In the global race to remain competitive, the U.S. emerges as the strongest contender. Each year, countries are evaluated against a host of criteria, including economic performance, government efficiency, business efficiency and infrastructure. At the top of the list for the second consecutive year is the United States, which earns its place at the the head of the line through robust business efficiency, a strong financial sector, innovation and efficient infrastructure.
Back in stock: Swiss Issue (Slanted 23) / Available at www.draw-down.com / Issue 23 of Slanted Magazine focuses on graphic design and typography in Switzerland. The Editors of Slanted magazine embarked on a two week “Tour de Suisse” and talked to some of the most innovative and interesting Swiss designers about tradition, transgression and progression. Comprehensive studio portraits and interviews offer insights into the work of newcomers and icons of Swiss graphic design. Includes videos via augmented reality and a booklet with a selection of fourteen contemporary typefaces. Essays by Agnès Laub, Remo Weiss, Julie Sittler, Brigitte Schuster, Frank Wiedemann, Ian Lynam. Work by Eric Andersen, Ludovic Balland, (Max Bill) Angela Thomas, Jacques Borel, Bringolf Irion Vögeli, Büro Destruct, Claudiabasel, Heyday, Hi, Hochparterre, Jose Hochuli, Matthias Hofmann, Idpure, Komet, Matrix, Norm, Feixen, François Rappo, Rawcut, Aurèle Sack, Niklaus Troxler, Von B Und C, Wolfgang Weingart. #graphicdesign #typography #swiss #design #modern #Switzerland
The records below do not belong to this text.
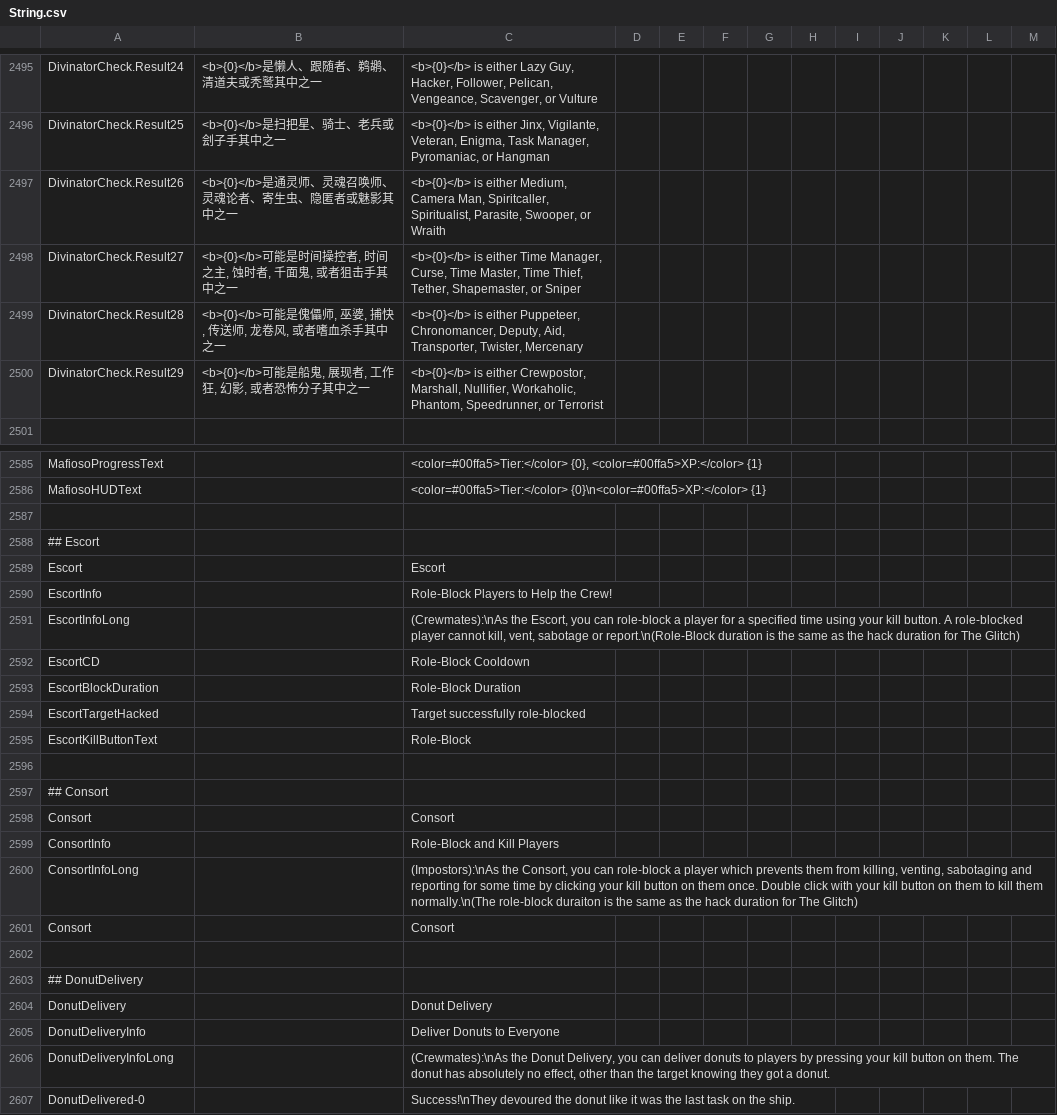
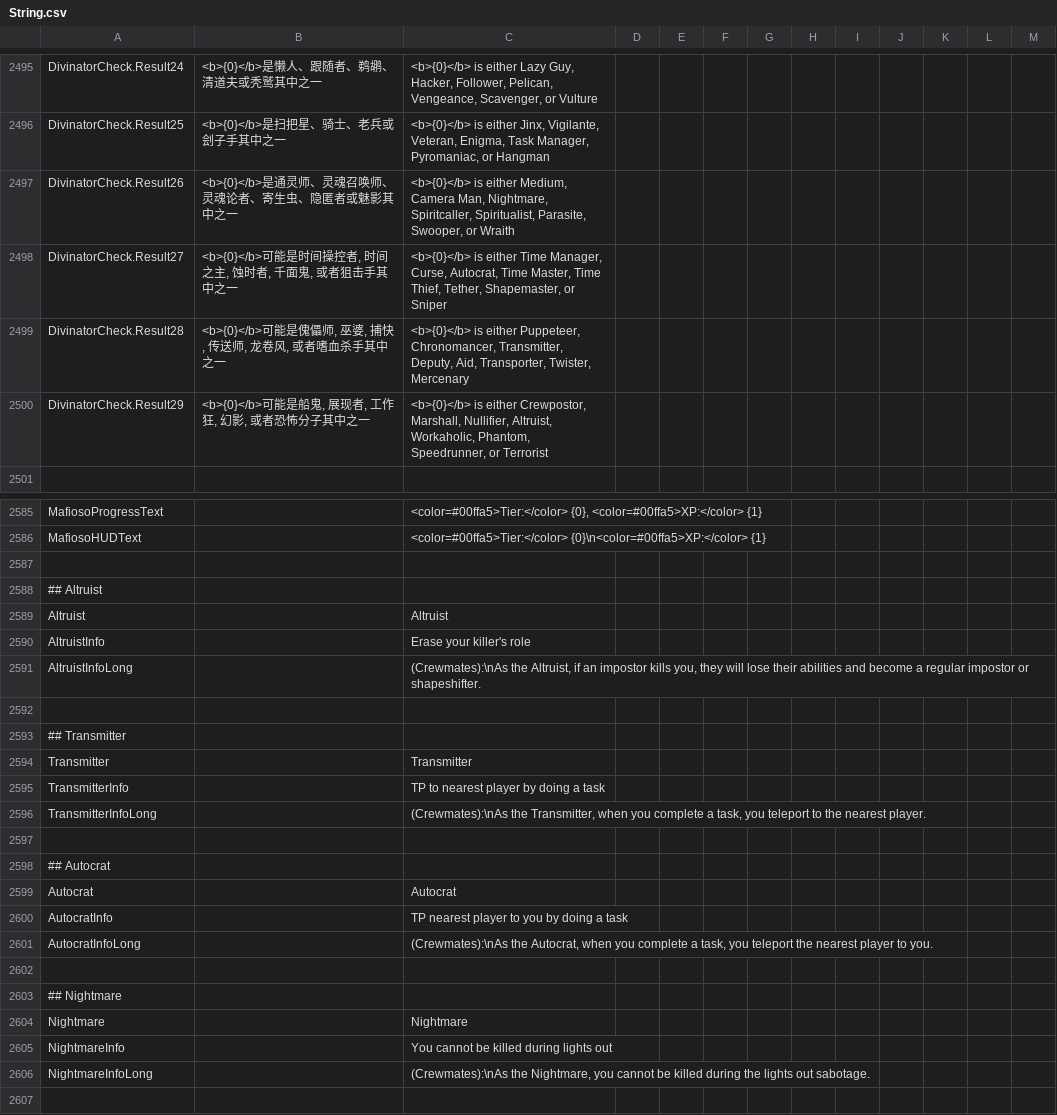
Before and after one commit to Gurge44/EndlessHostRoles, a CSV file: Resources/String.csv, drawn as a sheet; only a part is shown, gaps mark what is left out; the shorter side is filled out with more unchanged rows; the diff covers the shown part only.

Commit message:
New Crew roles: Transmitter, Autocrat, Nightmare, Benefactor, Guess Manager, Altruist (strings missing!)

```diff
--- a/Resources/String.csv
+++ b/Resources/String.csv
@@ -2497,6 +2497,6 @@
 "DivinatorCheck.Result25","<b>{0}</b>是扫把星、骑士、老兵或刽子手其中之一","<b>{0}</b> is either Jinx, Vigilante, Veteran, Enigma, Task Manager, Pyromaniac, or Hangman","","",""
-"DivinatorCheck.Result26","<b>{0}</b>是通灵师、灵魂召唤师、灵魂论者、寄生虫、隐匿者或魅影其中之一","<b>{0}</b> is either Medium, Camera Man, Spiritcaller, Spiritualist, Parasite, Swooper, or Wraith","","",""
-"DivinatorCheck.Result27","<b>{0}</b>可能是时间操控者, 时间之主, 蚀时者, 千面鬼, 或者狙击手其中之一","<b>{0}</b> is either Time Manager, Curse, Time Master, Time Thief, Tether, Shapemaster, or Sniper"
-"DivinatorCheck.Result28","<b>{0}</b>可能是傀儡师, 巫婆, 捕快, 传送师, 龙卷风, 或者嗜血杀手其中之一","<b>{0}</b> is either Puppeteer, Chronomancer, Deputy, Aid, Transporter, Twister, Mercenary","","",""
-"DivinatorCheck.Result29","<b>{0}</b>可能是船鬼, 展现者, 工作狂, 幻影, 或者恐怖分子其中之一","<b>{0}</b> is either Crewpostor, Marshall, Nullifier, Workaholic, Phantom, Speedrunner, or Terrorist","","",""
+"DivinatorCheck.Result26","<b>{0}</b>是通灵师、灵魂召唤师、灵魂论者、寄生虫、隐匿者或魅影其中之一","<b>{0}</b> is either Medium, Camera Man, Nightmare, Spiritcaller, Spiritualist, Parasite, Swooper, or Wraith","","",""
+"DivinatorCheck.Result27","<b>{0}</b>可能是时间操控者, 时间之主, 蚀时者, 千面鬼, 或者狙击手其中之一","<b>{0}</b> is either Time Manager, Curse, Autocrat, Time Master, Time Thief, Tether, Shapemaster, or Sniper"
+"DivinatorCheck.Result28","<b>{0}</b>可能是傀儡师, 巫婆, 捕快, 传送师, 龙卷风, 或者嗜血杀手其中之一","<b>{0}</b> is either Puppeteer, Chronomancer, Transmitter, Deputy, Aid, Transporter, Twister, Mercenary","","",""
+"DivinatorCheck.Result29","<b>{0}</b>可能是船鬼, 展现者, 工作狂, 幻影, 或者恐怖分子其中之一","<b>{0}</b> is either Crewpostor, Marshall, Nullifier, Altruist, Workaholic, Phantom, Speedrunner, or Terrorist","","",""
 
@@ -2587,2 +2587,22 @@
 "MafiosoHUDText","","<color=#00ffa5>Tier:</color> {0}\n<color=#00ffa5>XP:</color> {1}","","",""
+
+"## Altruist"
+"Altruist","","Altruist","","",""
+"AltruistInfo","","Erase your killer's role","","",""
+"AltruistInfoLong","","(Crewmates):\nAs the Altruist, if an impostor kills you, they will lose their abilities and become a regular impostor or shapeshifter.","","",""
+
+"## Transmitter"
+"Transmitter","","Transmitter","","",""
+"TransmitterInfo","","TP to nearest player by doing a task","","",""
+"TransmitterInfoLong","","(Crewmates):\nAs the Transmitter, when you complete a task, you teleport to the nearest player.","","",""
+
+"## Autocrat"
+"Autocrat","","Autocrat","","",""
+"AutocratInfo","","TP nearest player to you by doing a task","","",""
+"AutocratInfoLong","","(Crewmates):\nAs the Autocrat, when you complete a task, you teleport the nearest player to you.","","",""
+
+"## Nightmare"
+"Nightmare","","Nightmare","","",""
+"NightmareInfo","","You cannot be killed during lights out","","",""
+"NightmareInfoLong","","(Crewmates):\nAs the Nightmare, you cannot be killed during the lights out sabotage.","","",""
 
```
Also changed, not shown: 12 added rows elsewhere in this file, 18 other files.
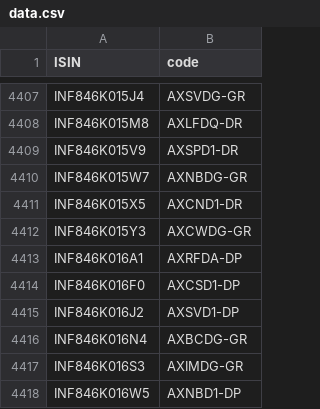
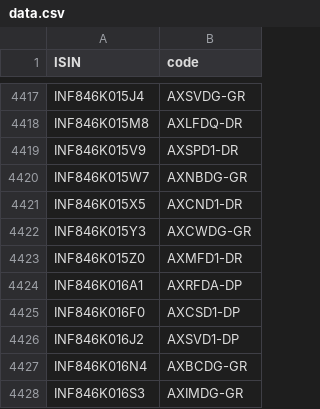
Before and after one commit to captn3m0/kuvera-mutual-funds-lookup, a CSV file: data.csv, drawn as a sheet; only a part is shown, gaps mark what is left out; the shorter side is filled out with more unchanged rows; the diff covers the shown part only; the diff names each change by its address in the sheet, - before the commit and + after, or states it on an @@ line.

```diff
--- a/data.csv
+++ b/data.csv
+row 4423: INF846K015Z0 | AXMFD1-DR
```
Also changed, not shown: 10 added rows elsewhere in this file.
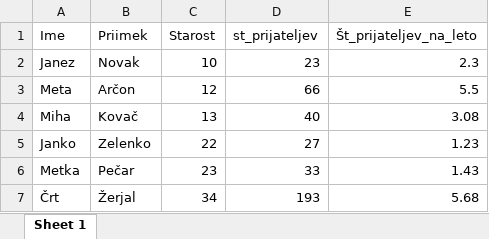
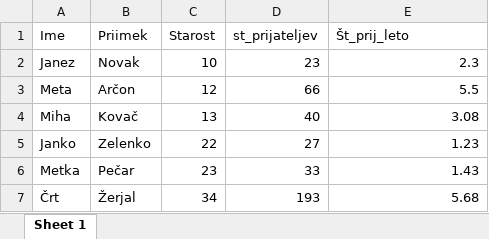
Before and after one commit to alenFMF/APPR-15-16, an Excel workbook: 02_Delo_s_podatki/viri/primer2.xlsx, sheet Sheet 1, drawn as a sheet; values as stored, in another font and other column widths than the file's, no borders; the diff names each change by its address in the sheet, - before the commit and + after, or states it on an @@ line.

```diff
--- a/02_Delo_s_podatki/viri/primer2.xlsx (sheet Sheet 1)
+++ b/02_Delo_s_podatki/viri/primer2.xlsx (sheet Sheet 1)
-E1: Št_prijateljev_na_leto
+E1: Št_prij_leto
```
Also changed, not shown: 5 other files.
The actress Audrey Hepburn photographed with her husband Mel Ferrer (actor, dialogue coach and film director) in the yard of “Villa Bethania“, a charming villa in Bürgenstock (Switzerland), before a press conference, in June 1955.
Audrey was wearing:
Cocktail dress: Givenchy (specially for an afternoon cocktail, sleeveless, of grosgrain in a shade of light pink with some white stripes, detail of buttons of resin in the front, skirt with pleats starting from the hip line, length below the knees, liner of light pink silk, of his collection for the Spring/Summer of 1955).
Note: “Villa Bethania” was their official residence in Switzerland from 1954 until 1966, when they bought the famous “La Paisible” in Tolochenaz.
Large Hadron Collider Smashes Its Own Energy Record
Last Wednesday night, a new record was set at the Large Hadron Collider (LHC) when particles were smashed together with vastly more energy than ever before, reports the BBC.
The LHC, the world’s largest particle collider, lies in a tunnel 17 miles in circumference near Geneva, Switzerland.
In new trials, two opposing beams of protons were steered into each other producing 13 trillion electronvolts of energy, breaking the 2013 record of eight trillion.
The trial collisions are part of the gradual testing process prior to “physics collisions” next month.
At that point, the beams will contain up to 2,800 “bunches” of protons instead of the one or two currently circulating. Every possible detector will be out to work trying to sniff out the unprecedented particles of debris that fly out of proton collisions at these new energies.
The LHC has been through a two-year refit after producing the first solid evidence for the Higgs boson in 2012.
Prof David Newbold, from the University of Bristol, explained:
“The special thing about the LHC is not just the energy we can collide the beams at, it’s also the number of collisions per second, which is also higher than any other accelerator in history.
“The reason for that is - like the Higgs boson last time - what we’re principally looking for is incredibly rare decay particles. And the more collisions you have per second, the more chance you have of finding something that’s statistically significant.”
Researchers hope that in June, the data emerging from the LHC could represent the biggest revolution in physics since Einstein’s theories of relativity.
Dan Tovey, a physics professor at the University of Sheffield, said:
“It’s tremendously exciting. Individually, we all have the things that we’re particularly interested in; there’s a variety of new physics models that could show up. But to be honest, we can’t say for certain what - if anything - will show up.
"And the best thing that could possibly happen is that we find something that nobody has predicted at all. Something completely new and unexpected, which would set off a fresh programme of research for years to come.”